Drawn up with the support of the Minas Gerais Secretariat for the Environment and the Minas unit of the Brazilian Environment Institute (Ibama), the Atlas reflects the gains in scientific knowledge accumulated in five years. The Peruaçu Caves National Park, classified five years ago as being of potential importance, since its biological wealth was not known for sure, is seen today as being of extreme importance, as a consequence of the researches carried out in this time. In the Cerrado of Peruaçu, there live species that are threatened to disappear, like the maned wolf (Chrysocyon brachyurus), the jaguar (Panthera onca) and the brown brocket deer (Mazama gouazoubira).
The Atlas also expresses how much Minas Gerais still has to count. The Novo Oriente region of Minas, in the northeast of the state, close to the municipality of Teófilo Otoni, for example, has entered the list of priorities for housing a granite cave with rare and little studied species, like the onychophora, a sort of slug with paws, related to the Peripatus acacioi, a rare animal with a long body and a moist skin, located at the transition between a worm and an insect. Then there are the areas of the Araguari river, to the west of the state, and the Alto Rio Grande, to the south, are no longer a priority, as they were in 1998: they have simply disappeared, covered by the areas of the reservoirs formed by hydroelectric power plants. “These were irreversible impacts”, Yasmine laments.

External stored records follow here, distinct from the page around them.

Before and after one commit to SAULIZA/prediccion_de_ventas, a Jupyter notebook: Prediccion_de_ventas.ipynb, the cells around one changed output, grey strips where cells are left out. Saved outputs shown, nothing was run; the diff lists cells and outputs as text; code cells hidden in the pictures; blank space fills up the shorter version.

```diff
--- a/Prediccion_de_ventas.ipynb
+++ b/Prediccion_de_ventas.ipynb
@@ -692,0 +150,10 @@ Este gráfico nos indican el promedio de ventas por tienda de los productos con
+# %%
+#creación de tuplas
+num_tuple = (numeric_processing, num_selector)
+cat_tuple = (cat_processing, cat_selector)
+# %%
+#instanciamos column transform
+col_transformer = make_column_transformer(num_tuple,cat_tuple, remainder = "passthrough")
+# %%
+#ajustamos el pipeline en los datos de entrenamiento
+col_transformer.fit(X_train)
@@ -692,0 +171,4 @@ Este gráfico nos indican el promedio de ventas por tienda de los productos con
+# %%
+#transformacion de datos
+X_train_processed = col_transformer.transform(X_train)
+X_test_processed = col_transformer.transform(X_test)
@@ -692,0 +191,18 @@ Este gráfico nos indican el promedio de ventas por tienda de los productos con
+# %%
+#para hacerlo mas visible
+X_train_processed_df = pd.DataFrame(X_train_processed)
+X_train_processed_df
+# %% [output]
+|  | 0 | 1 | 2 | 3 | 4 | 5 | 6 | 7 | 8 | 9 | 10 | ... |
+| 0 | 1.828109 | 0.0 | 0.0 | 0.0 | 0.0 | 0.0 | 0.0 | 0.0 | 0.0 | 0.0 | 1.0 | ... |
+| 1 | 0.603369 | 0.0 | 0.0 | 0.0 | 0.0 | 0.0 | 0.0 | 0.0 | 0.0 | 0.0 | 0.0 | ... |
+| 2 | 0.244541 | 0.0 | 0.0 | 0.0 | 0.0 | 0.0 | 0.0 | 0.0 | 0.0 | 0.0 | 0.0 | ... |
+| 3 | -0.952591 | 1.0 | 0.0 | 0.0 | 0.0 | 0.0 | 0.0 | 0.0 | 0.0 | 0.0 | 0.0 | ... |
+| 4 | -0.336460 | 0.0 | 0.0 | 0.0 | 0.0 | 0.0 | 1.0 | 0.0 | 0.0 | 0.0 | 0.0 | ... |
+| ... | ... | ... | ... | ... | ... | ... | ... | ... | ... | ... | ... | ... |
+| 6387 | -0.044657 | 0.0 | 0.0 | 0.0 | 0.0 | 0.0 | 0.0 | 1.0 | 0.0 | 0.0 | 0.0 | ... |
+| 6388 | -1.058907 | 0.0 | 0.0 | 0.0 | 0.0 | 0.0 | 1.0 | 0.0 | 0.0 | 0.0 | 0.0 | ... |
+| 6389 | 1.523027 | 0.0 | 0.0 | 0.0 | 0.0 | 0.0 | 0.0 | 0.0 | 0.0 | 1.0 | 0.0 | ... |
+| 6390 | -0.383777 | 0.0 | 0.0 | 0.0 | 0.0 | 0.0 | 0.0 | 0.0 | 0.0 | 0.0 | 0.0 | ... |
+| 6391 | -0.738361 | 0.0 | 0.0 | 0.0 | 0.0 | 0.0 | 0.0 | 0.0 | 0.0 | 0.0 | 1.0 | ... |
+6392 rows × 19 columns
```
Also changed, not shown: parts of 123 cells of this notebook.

Atlas for Conservation of the Biodiversity of the State of Minas Gerais; Coordinators Gláucia Moreira Drummond and Cássio Soares Martins – Biodiversitas; Investment R$ 300,000.00